8Lie groups in nature

III Symmetries, Fields and Particles 8.3 Internal symmetries and the eightfold way
Finally, we get to the notion of internal symmetries. Recall that for a complex
scalar field, our field was invariant under a global U(1) action given by phase
change. More generally, fields can carry some representation of a Lie group
G
.
In general, if this representation has dimension greater than 1, this means that
we have multiple different “particles” which are related under this symmetry
transformation.

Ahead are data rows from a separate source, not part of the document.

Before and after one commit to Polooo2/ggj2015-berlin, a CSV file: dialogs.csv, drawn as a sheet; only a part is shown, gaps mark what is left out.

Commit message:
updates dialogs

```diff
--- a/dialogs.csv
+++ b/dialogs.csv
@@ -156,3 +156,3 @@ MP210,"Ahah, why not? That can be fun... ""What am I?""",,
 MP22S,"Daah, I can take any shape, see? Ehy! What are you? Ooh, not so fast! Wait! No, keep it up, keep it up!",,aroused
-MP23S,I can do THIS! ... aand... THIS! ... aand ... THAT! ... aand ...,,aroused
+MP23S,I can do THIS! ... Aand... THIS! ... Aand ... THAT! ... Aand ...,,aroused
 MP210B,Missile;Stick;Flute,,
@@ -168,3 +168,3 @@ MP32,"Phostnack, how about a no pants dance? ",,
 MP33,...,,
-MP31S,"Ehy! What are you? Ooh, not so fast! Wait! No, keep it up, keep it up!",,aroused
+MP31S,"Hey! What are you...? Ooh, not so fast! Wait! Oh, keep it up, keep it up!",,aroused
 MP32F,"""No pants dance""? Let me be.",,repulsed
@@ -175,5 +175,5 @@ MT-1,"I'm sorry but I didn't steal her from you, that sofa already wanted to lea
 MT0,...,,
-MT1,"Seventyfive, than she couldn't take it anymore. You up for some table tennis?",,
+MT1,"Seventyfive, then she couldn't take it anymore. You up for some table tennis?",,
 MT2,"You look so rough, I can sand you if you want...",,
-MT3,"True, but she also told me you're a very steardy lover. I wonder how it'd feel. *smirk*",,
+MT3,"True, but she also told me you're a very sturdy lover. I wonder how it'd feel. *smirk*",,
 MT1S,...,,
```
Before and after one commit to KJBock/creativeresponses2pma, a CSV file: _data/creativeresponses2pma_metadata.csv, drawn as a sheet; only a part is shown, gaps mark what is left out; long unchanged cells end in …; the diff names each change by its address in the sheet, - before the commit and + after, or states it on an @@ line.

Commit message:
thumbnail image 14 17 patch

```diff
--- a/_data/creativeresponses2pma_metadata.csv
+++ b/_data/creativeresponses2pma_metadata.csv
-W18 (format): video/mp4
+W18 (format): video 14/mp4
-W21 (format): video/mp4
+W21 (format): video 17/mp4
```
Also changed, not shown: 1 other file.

Then by symmetry, all these particles will have the same mass,
and we get a degeneracy in the mass spectrum.
When we have such degeneracies, we would want to distinguish the different
particles of the same mass. These can be done by looking at the weights of the
representation. It turns out the different weights correspond to the different
quantum numbers of the particles.
Often, we do not have an exact internal symmetry. Instead, we have an
approximate symmetry. This is the case when the dominant terms in the
Lagrangian are invariant under the symmetry, while some of the lesser terms are
not. In particular, the different particles usually have different (but very similar)
masses.
These internal symmetries are famously present in the study of hadrons, i.e.
things made out of quarks. The basic examples we all know are the nucleons,
namely protons and neutrons. We can list them as
Charge (Q) Mass (M)
p +1 938 MeV
n 0 940 MeV
Note that they have very similar masses. Later, we found, amongst many other
things, the pions:
Charge (Q) Mass (M)
π
+
+1 139 MeV
π
0
0 135 MeV
π
-1 139 MeV
Again, these have very similar masses. We might expect that there is some
approximate internal symmetry going on. This would imply that there is some
conserved quantity corresponding to the weights of the representation. Indeed,
we later found one, known as isospin:
Charge (Q) Isospin (J) Mass (M)
p +1 +
1
2
938 MeV
n 0
1
2
940 MeV
π
+
+1 +1 139 MeV
π
0
0 0 135 MeV
π
-1 -1 139 MeV
Isospin comes from an approximate
SU
(2)
I
symmetry, with a generator given by
H = 2J.
The nucleons then have the fundamental ρ
1
representation, and the pions have
the ρ
2
representation.
Eventually, we got smarter, and discovered an extra conserved quantum
number known as hypercharge. We can plot out the values of the isospin and
the hypercharge for our pions and some other particles we discovered, and we
found a pattern:
π
+
K
0
K
+
π
K
¯
K
0
η
π
0
At firsts, physicists were confused by the appearance of this pattern, and tried
very hard to figure out generalizations. Of course, now that we know about Lie
algebras, we know this is the weight diagram of a representation of su(3).
However, the word
SU
(3) hasn’t resolved all the mystery. In reality, we only
observed representations of dimension 1
,
8 and 10. We did not see anything
else. So physicists hypothesized that there are substructures known as quarks.
Each quark (
q
) carry a
3
representation (flavour), and antiquarks (
¯q
) carry a
¯
3
representation.
The mesons correspond to
q¯q
particles, and the representation decompose as
3
¯
3 = 1 8.
Bosons correspond to qqq particles, and these decompose as
3 3 3 = 1 8 8 10.
Of course, we now have to explain why only
q¯q
and
qqq
appear in nature,
and why we don’t see quarks appearing isolated in nature. To do so, we have
to go very deep down in QCD. This theory says that quarks have a
SU
(3)
gauge symmetry (which is a different
SU
(3)) and the quark again carries the
fundamental representation
3
. More details can be found in the Lent Standard
Model course.